Aberdeen is the biggest faller in a leading lender’s review of UK house prices in 2016.
Halifax says Europe’s energy capital is one of only a few towns and cities suffering a drop in values this year, with Inverness also among the fallers.
Luton has recorded the biggest percentage rise in house prices among major UK towns and cities over the past year, while all 10 top performers are in south-east England, according to Halifax.
Large property price rises in central London over the past few years have led to growing numbers of people seeking property in more affordable areas within commuting distance of the capital, Halifax housing economist Martin Ellis said yesterday.
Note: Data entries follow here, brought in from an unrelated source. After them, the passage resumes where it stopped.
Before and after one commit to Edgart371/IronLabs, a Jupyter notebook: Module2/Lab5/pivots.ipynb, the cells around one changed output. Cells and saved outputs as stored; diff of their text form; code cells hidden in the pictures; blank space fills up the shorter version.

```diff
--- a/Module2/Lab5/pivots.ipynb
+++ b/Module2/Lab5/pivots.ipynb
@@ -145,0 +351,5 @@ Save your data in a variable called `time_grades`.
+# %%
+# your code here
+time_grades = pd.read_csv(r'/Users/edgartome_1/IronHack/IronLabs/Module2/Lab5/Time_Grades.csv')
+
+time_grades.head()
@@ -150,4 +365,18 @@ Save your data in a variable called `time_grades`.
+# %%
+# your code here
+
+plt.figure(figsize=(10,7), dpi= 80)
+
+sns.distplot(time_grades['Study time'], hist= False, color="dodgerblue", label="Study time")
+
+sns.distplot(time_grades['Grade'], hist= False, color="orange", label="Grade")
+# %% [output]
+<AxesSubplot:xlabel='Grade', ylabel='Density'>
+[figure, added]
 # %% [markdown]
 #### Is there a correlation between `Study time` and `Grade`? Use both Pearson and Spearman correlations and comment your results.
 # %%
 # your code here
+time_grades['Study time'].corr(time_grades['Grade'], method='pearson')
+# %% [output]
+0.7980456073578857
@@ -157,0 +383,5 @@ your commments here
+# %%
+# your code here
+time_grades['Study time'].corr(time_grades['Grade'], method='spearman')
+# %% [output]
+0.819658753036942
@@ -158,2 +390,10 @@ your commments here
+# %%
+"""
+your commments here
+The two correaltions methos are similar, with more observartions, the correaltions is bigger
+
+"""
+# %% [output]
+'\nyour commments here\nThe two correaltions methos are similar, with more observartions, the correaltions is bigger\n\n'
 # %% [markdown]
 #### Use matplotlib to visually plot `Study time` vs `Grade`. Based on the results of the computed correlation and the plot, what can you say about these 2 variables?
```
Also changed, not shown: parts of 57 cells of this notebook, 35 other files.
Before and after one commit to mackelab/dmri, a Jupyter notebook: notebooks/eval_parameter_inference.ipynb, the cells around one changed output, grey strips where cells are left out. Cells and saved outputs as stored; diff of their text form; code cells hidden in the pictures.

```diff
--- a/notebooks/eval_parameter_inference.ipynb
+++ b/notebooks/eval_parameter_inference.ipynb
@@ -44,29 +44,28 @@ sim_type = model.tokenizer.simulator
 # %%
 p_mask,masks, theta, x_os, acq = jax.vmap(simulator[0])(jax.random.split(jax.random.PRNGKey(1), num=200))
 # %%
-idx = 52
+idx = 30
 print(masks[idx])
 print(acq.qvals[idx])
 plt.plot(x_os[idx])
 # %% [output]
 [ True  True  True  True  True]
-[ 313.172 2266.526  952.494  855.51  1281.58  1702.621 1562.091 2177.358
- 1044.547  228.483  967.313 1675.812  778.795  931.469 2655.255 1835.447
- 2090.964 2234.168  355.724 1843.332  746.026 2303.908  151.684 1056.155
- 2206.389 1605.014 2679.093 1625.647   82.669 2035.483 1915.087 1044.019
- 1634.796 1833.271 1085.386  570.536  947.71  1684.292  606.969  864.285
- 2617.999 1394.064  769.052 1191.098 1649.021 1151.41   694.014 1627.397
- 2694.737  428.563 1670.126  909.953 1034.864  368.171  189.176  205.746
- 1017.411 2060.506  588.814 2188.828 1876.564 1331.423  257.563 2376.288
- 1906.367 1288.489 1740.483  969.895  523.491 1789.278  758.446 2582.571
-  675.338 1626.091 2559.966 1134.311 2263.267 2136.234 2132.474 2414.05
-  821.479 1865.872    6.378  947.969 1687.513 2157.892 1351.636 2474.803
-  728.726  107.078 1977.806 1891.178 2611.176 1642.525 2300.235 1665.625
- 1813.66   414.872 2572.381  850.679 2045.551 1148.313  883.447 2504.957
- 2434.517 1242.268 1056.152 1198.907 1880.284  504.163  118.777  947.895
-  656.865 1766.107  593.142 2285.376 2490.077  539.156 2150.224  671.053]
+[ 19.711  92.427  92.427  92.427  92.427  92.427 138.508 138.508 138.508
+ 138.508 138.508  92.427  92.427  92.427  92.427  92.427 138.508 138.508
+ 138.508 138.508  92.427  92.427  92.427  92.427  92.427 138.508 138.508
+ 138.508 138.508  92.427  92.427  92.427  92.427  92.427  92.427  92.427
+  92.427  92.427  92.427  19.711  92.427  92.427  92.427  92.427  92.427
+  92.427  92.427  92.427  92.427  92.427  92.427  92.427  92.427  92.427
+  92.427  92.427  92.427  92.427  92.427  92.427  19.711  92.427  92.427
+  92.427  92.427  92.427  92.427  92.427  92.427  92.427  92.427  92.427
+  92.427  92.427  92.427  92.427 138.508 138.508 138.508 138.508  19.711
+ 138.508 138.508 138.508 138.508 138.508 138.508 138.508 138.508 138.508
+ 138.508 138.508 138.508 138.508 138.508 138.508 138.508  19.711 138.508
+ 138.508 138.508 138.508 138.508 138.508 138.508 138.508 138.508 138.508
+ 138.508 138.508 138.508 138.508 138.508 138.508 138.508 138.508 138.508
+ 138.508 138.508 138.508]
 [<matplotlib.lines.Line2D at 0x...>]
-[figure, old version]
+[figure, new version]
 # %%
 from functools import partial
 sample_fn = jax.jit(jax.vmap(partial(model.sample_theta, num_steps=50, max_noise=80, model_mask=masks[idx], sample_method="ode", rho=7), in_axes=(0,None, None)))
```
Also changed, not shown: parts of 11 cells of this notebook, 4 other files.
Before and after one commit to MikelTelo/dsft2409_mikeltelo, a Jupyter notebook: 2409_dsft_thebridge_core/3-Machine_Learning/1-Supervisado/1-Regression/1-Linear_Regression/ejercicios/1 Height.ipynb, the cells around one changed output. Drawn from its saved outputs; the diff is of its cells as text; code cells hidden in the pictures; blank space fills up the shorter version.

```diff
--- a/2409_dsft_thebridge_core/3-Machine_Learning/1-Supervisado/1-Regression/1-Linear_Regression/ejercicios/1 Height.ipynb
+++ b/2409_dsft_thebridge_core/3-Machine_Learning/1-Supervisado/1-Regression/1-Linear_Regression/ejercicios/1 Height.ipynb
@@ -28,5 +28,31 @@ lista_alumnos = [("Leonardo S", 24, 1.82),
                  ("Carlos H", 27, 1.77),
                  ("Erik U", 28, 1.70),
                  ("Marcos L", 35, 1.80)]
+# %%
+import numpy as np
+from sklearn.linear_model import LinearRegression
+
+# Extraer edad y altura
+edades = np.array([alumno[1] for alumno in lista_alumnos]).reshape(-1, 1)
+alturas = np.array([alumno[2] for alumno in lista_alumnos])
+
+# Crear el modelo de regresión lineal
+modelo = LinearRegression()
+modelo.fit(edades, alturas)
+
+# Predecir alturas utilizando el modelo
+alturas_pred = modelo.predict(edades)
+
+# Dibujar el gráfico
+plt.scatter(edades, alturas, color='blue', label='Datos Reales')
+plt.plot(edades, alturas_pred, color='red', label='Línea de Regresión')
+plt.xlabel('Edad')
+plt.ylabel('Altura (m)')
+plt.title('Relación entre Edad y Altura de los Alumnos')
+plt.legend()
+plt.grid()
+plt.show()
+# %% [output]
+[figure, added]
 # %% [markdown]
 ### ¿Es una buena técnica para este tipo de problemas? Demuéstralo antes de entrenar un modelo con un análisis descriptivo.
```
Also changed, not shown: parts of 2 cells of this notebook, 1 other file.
He added: “A few towns have experienced price falls, with the biggest in Aberdeen. It is highly dependent on the North Sea oil and gas sector. The substantial fall in oil prices in the past couple of years has hit the industry hard, with adverse impact on demand for homes in the area. Price declines elsewhere have been modest.”
Aberdeen’s average house prices are down by 6.9% on a year ago, at £203,425, according to Halifax.
The city’s weaker market was highlighted by Church of Scotland officials recently knocking thousands of pounds off the asking price of a mansion in Rubislaw Den South that was expected to become Scotland’s first £1million-plus manse.
Halifax lists Inverness among the five major towns or cities in the UK with the weakest or negative growth, with average prices in the Highland capital nearly 1% lower at £180,056.
Bob Fraser, senior property partner at Aberdeen-based law firm Aberdein Considine, said the figures reflected a “tough year” for sellers in the north-east.
“As with any market, 2016 has been about supply and demand,” Mr Fraser said, adding: “There is a lot of supply because a number of people leaving the area because of work commitments elsewhere. As a result, demand has been suffering. That said, we are beginning to see signs of a recovery in Aberdeen and its immediate surrounding areas, such as Kingswells and Westhill.
“These were the first areas to suffer due to the oil crisis and they look like being the first to recover. These are grounds for optimism as we head into 2017.”
Meanwhile, lender Nationwide says the Scottish market as a whole remains “relatively subdued”, with prices up 2.2% over the year.